"Does money buy happiness?" asked economist Richard Easterlin in a famous 1973 essay in The Public Interest. His conclusion was that once a certain level of economic development had been achieved, greater wealth and income did not lead to greater overall happiness. At an aggregate level, more money does not buy more happiness, he claimed.
A new study in the journal Emotion presents a challenge to the Easterlin finding. Jean Twenge, a psychologist at San Diego State University, and A. Bell Cooper, a data scientist at Lynn University, examined data collected from 44,000 adult respondents to the General Social Survey (GSS) between 1972 and 2016 and found that more money does, in fact, correlate with more happiness.
The survey asks respondents to report their happiness on a three-point scale: "Taken all together, how would you say things are these days—would you say that you are very happy, pretty happy, or not too happy?" The researchers then parsed the data by income deciles, reporting that "twenty-one percent of those in the lowest decile described themselves as 'very happy' compared with 45 percent of those in the top decile; thus, those at the top of the income scale were more than twice as likely to be very happy than those at the bottom."
Others have challenged Easterlin before. In 2012, Daniel Sacks of the University of Pennsylvania and Betsey Stevenson and Justin Wolfers of the University of Michigan published an analysis in Emotion finding that richer people are happier than poorer people within individual countries and that people in richer countries are happier than people in poorer countries. Over time, they found, increased economic growth leads to increased happiness. "The data show no evidence for a satiation point above which income and well-being are no longer related," the trio concluded.
Nevertheless, Easterlin and other scholars continue to argue that the "Easterlin Paradox" is real. Some cite 2010 research in the Proceedings of the National Academy of Sciences by Princeton economist and Nobelist Angus Deaton and his colleagues that supposedly found happiness does not increase once an individual's income reaches about $75,000 per year.
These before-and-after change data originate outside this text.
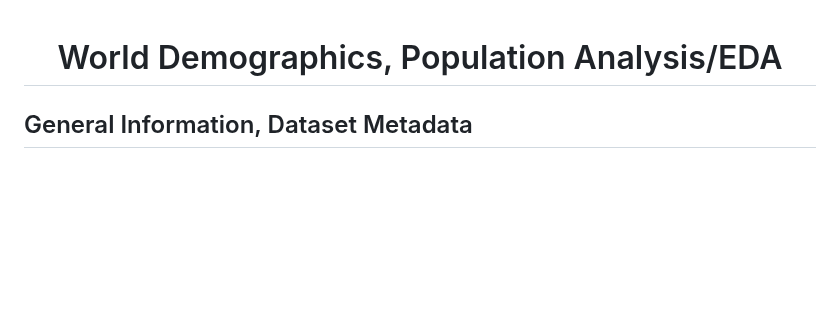
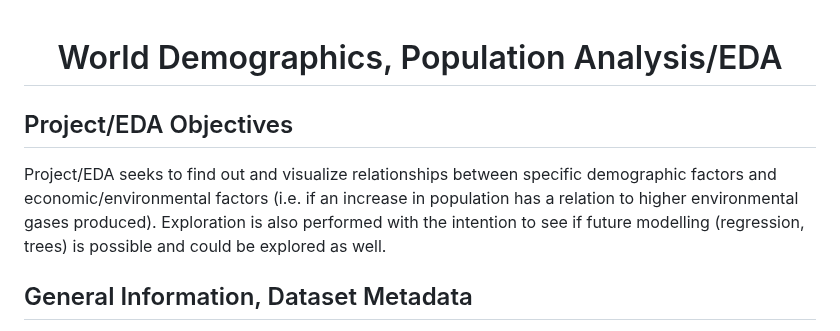
Before and after one commit to Ryan-afk-07/EDA.ML_Stat_Models, a Markdown page: EDA/Global population analytics/README.md, the part around one of its changes. Drawn GitHub-style; blank space fills up the shorter version.

```diff
--- a/EDA/Global population analytics/README.md
+++ b/EDA/Global population analytics/README.md
@@ -1,3 +1,9 @@
 <h1 align='center'>World Demographics, Population Analysis/EDA</h1>
 <div>
+  <h2>Project/EDA Objectives</h2>
+  <p>
+    Project/EDA seeks to find out and visualize relationships between specific demographic factors and economic/environmental factors (i.e. if an increase in population has a relation to higher environmental gases produced). Exploration is also performed with the intention to see if future modelling (regression, trees) is possible and could be explored as well.
+  </p>
+</div>
+<div>
   <h2>General Information, Dataset Metadata</h2>
```
Also changed, not shown: other parts of EDA/Global population analytics/README.md (+4 -0 lines).
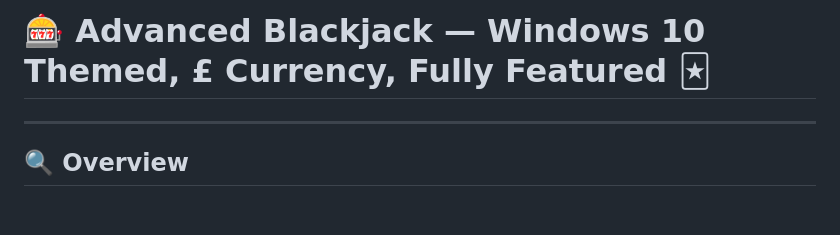
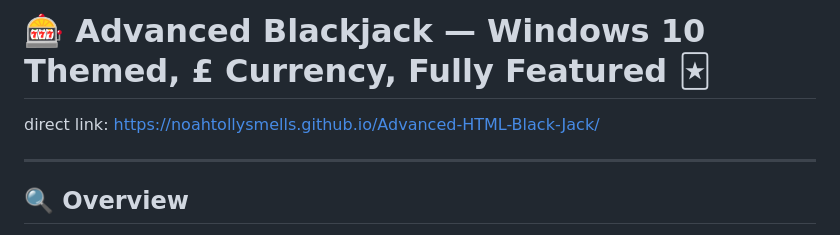
Before and after one commit to noahtollysmells/Advanced-HTML-Black-Jack, a Markdown page: README.md, the part around the change. GitHub-like rendering; blank space fills up the shorter version.

```diff
--- a/README.md
+++ b/README.md
@@ -1,4 +1,6 @@
 # 🎰 Advanced Blackjack — Windows 10 Themed, £ Currency, Fully Featured 🃏
+
+direct link: https://noahtollysmells.github.io/Advanced-HTML-Black-Jack/
 
 ---
 
```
What the study actually found is that more money does not affect the level of day-to-day joy, stress, and sadness but does correlate strongly with rising measures of overall life satisfaction.
The American editor Beatrice Kaufman once declared, "I've been poor and I've been rich. Rich is better." It turns out that she was right.